TASK DATA:
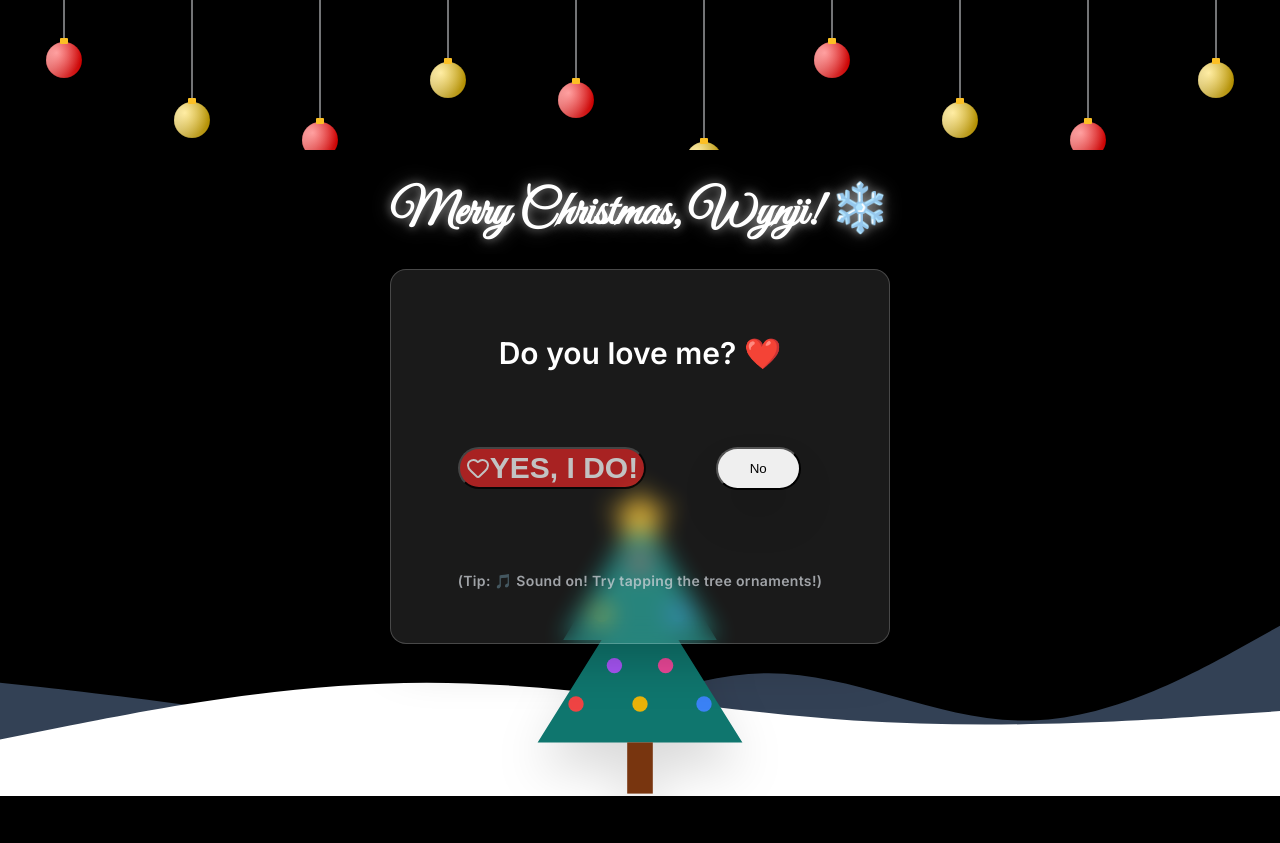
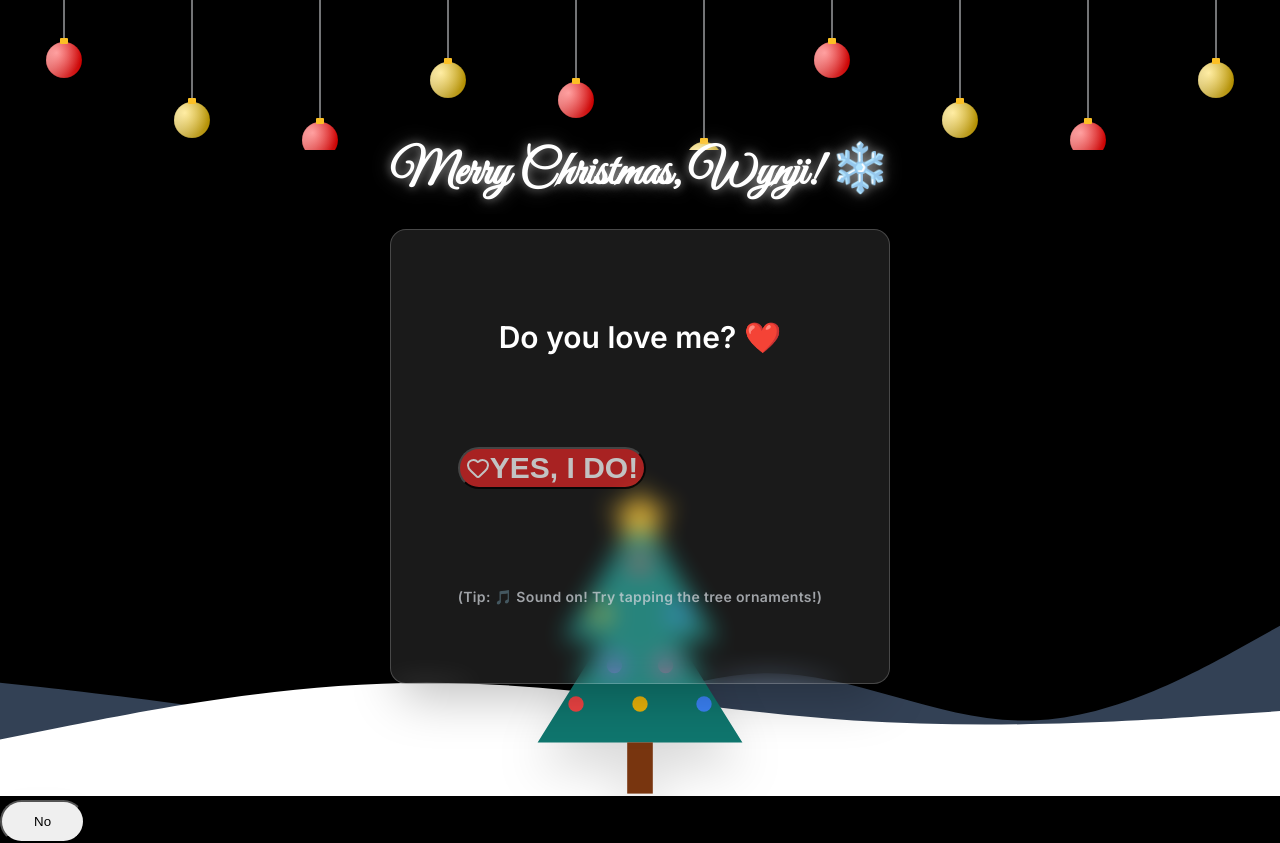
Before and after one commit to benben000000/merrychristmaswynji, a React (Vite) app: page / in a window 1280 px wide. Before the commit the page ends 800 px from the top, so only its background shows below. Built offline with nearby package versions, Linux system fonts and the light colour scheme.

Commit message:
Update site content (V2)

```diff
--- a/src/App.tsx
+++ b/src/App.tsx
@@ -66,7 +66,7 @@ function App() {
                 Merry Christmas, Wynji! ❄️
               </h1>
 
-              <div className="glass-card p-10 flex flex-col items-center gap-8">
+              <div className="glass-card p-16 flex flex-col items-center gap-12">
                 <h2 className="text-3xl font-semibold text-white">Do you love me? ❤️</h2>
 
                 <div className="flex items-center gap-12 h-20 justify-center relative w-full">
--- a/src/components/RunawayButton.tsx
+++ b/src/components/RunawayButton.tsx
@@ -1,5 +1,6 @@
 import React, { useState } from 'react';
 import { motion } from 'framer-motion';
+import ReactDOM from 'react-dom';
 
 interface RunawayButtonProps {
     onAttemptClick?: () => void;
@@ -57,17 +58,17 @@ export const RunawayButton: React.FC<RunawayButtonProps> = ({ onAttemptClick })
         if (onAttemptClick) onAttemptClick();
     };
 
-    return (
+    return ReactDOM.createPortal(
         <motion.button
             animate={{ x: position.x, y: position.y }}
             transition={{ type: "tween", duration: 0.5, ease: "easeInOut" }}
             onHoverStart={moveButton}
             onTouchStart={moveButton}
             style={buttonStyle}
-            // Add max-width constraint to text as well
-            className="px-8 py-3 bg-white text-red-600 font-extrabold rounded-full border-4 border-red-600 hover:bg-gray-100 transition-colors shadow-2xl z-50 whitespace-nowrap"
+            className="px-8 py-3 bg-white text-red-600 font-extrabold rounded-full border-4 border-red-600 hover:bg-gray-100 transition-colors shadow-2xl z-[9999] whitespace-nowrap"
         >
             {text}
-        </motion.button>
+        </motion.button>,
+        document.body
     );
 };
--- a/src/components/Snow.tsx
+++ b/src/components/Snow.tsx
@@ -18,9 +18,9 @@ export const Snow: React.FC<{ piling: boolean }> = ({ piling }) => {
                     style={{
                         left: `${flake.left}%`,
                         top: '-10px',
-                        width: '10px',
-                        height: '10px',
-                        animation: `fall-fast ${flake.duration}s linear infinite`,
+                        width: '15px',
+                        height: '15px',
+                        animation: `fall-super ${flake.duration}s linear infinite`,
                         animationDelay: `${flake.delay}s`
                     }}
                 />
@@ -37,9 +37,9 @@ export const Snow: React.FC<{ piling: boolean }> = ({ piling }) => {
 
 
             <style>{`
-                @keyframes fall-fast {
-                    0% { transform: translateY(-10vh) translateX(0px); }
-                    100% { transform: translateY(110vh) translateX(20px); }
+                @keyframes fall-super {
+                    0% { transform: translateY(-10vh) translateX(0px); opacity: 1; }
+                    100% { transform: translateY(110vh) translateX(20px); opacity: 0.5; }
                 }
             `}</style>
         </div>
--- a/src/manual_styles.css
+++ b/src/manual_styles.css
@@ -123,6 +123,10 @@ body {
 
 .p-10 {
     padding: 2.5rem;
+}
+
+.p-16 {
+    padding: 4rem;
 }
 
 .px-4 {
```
---
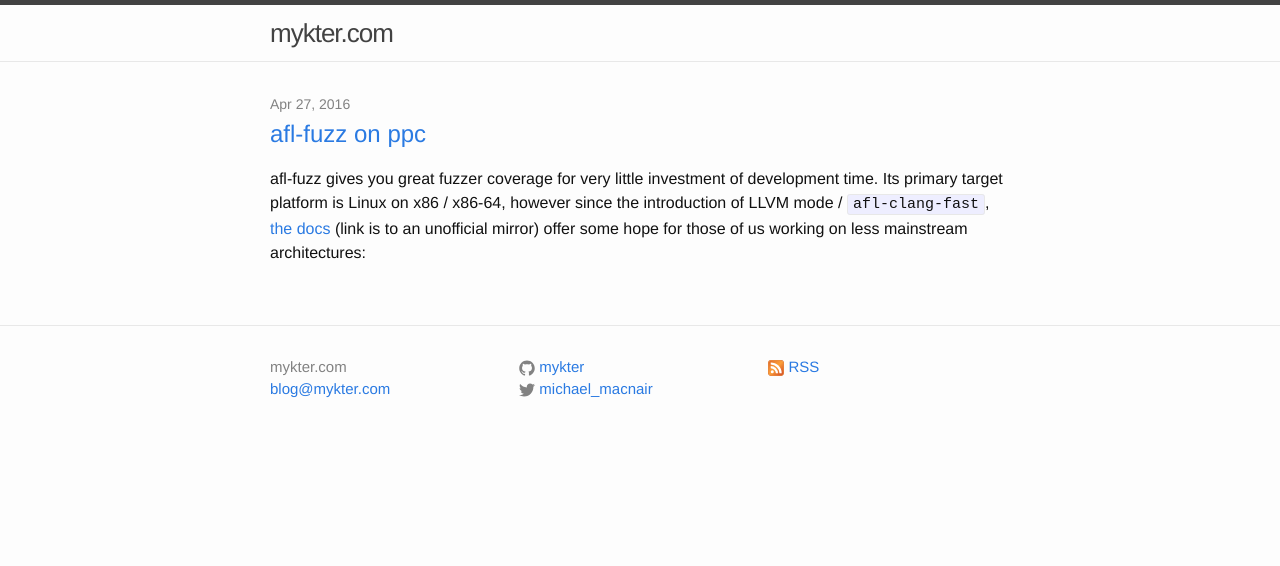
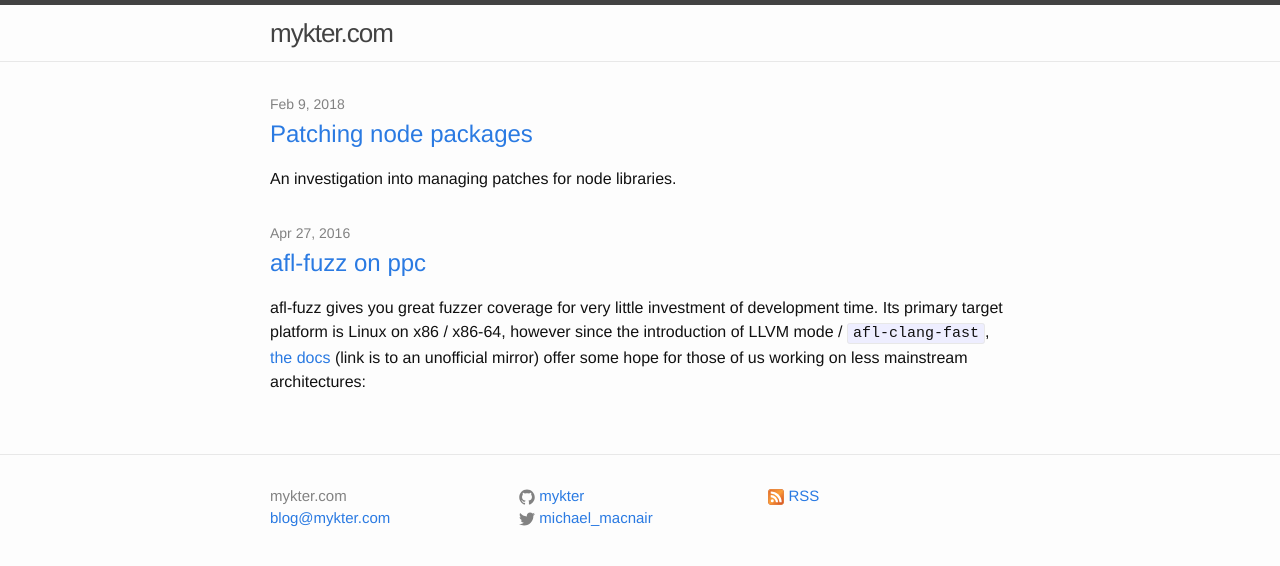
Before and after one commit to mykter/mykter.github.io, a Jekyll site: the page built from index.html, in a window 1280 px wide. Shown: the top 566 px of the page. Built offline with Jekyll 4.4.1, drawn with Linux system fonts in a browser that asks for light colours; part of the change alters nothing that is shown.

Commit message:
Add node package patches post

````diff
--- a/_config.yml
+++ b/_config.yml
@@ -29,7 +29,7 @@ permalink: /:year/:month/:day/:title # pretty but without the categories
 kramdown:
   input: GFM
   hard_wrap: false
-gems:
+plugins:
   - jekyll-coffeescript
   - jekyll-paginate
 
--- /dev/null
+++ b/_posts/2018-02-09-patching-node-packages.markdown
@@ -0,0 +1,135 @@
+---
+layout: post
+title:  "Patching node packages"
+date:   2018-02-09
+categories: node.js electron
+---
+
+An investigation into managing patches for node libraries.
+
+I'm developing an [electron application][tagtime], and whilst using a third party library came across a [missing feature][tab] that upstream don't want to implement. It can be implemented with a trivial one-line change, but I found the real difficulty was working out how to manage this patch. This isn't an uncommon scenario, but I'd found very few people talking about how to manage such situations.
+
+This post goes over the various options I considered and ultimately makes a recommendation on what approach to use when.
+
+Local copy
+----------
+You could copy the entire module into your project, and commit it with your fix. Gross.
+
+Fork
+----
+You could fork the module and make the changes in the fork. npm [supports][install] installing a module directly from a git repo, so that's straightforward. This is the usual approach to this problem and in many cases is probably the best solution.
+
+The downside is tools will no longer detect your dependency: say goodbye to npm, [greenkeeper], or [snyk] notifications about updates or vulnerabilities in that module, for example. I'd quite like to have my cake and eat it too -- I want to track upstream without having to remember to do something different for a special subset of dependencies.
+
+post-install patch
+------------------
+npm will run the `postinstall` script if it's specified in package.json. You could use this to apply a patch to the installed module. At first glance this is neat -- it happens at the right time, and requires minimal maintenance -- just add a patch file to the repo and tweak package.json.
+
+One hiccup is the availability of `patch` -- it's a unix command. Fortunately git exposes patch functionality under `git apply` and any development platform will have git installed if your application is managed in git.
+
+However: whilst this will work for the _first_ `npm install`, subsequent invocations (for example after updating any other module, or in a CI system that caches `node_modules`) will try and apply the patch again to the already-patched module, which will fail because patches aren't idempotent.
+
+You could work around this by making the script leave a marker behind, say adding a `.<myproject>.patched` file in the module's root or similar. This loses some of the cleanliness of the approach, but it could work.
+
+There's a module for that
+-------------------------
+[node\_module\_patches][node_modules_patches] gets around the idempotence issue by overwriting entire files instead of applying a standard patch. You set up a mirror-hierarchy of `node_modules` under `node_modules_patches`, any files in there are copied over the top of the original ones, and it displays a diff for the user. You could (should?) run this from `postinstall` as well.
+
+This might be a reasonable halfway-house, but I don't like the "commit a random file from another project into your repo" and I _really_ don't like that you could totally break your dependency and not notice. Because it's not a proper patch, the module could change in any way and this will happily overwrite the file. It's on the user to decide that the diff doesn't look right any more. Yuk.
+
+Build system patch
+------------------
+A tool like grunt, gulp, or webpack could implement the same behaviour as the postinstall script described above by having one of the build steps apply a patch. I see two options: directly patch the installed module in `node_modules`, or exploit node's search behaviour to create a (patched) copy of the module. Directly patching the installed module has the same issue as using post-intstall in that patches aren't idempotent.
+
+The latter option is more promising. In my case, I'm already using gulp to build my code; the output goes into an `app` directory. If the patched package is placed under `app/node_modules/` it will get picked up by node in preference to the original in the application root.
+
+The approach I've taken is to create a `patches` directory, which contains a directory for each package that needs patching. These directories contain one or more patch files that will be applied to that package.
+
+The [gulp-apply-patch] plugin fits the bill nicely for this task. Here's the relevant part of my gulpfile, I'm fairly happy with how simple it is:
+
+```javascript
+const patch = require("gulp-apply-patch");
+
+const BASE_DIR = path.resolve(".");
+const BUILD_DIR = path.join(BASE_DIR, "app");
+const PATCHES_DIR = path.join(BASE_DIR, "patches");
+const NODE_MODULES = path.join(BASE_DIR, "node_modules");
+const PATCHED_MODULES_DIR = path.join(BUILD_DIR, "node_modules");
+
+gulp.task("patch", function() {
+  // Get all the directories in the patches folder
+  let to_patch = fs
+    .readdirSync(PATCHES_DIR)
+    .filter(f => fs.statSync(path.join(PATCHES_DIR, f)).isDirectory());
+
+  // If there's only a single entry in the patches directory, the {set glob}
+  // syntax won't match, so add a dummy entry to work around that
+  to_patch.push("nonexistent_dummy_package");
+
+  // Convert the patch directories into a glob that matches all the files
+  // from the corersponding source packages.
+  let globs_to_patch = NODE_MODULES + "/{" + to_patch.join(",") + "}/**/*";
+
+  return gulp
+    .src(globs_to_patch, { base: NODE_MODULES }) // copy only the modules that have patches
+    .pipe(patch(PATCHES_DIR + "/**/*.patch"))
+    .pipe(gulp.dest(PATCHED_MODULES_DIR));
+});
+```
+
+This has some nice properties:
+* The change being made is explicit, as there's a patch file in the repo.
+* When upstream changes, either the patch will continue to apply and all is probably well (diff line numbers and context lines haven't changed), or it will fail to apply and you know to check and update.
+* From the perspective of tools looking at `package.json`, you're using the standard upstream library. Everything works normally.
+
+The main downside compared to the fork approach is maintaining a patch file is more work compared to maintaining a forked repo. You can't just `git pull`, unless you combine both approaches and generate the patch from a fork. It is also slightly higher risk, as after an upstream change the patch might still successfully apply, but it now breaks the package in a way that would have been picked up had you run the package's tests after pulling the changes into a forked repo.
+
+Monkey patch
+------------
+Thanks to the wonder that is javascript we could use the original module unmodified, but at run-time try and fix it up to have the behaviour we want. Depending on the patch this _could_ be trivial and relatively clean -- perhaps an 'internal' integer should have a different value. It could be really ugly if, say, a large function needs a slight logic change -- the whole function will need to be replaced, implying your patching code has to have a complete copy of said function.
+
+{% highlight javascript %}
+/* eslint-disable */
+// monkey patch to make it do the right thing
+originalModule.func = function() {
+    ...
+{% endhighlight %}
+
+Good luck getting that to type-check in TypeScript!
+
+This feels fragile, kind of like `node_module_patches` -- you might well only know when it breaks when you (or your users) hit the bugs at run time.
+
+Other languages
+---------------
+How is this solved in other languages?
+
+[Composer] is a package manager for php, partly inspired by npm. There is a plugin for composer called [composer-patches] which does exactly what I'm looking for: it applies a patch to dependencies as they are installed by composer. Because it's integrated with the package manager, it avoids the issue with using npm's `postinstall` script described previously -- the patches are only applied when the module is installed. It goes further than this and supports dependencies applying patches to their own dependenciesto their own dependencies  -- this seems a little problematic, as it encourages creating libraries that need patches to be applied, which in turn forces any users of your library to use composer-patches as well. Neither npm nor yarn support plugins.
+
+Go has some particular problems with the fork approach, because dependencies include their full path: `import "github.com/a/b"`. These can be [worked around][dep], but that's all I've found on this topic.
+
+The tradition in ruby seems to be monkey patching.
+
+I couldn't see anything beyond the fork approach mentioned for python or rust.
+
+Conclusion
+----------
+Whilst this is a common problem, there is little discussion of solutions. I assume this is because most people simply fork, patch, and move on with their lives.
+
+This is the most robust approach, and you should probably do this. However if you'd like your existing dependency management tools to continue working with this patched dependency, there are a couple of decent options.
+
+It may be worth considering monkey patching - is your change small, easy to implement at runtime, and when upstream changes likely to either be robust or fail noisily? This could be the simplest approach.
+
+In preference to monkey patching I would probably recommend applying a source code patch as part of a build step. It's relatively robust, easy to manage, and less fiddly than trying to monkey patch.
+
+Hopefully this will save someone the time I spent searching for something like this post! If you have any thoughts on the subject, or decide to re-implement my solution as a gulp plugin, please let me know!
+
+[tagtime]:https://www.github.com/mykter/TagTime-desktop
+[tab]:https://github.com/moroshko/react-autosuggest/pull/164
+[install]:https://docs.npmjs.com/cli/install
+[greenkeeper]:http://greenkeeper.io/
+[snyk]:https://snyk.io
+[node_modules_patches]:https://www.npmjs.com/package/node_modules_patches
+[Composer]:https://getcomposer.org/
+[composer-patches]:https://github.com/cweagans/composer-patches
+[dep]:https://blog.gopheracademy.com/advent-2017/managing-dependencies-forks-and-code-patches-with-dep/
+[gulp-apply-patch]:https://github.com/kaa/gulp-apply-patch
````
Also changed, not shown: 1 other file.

ACTION ITEM: Each line in the records above with "flex" must be returned.

TASK SOLUTION:
-              <div className="glass-card p-10 flex flex-col items-center gap-8">
+              <div className="glass-card p-16 flex flex-col items-center gap-12">
                 <div className="flex items-center gap-12 h-20 justify-center relative w-full">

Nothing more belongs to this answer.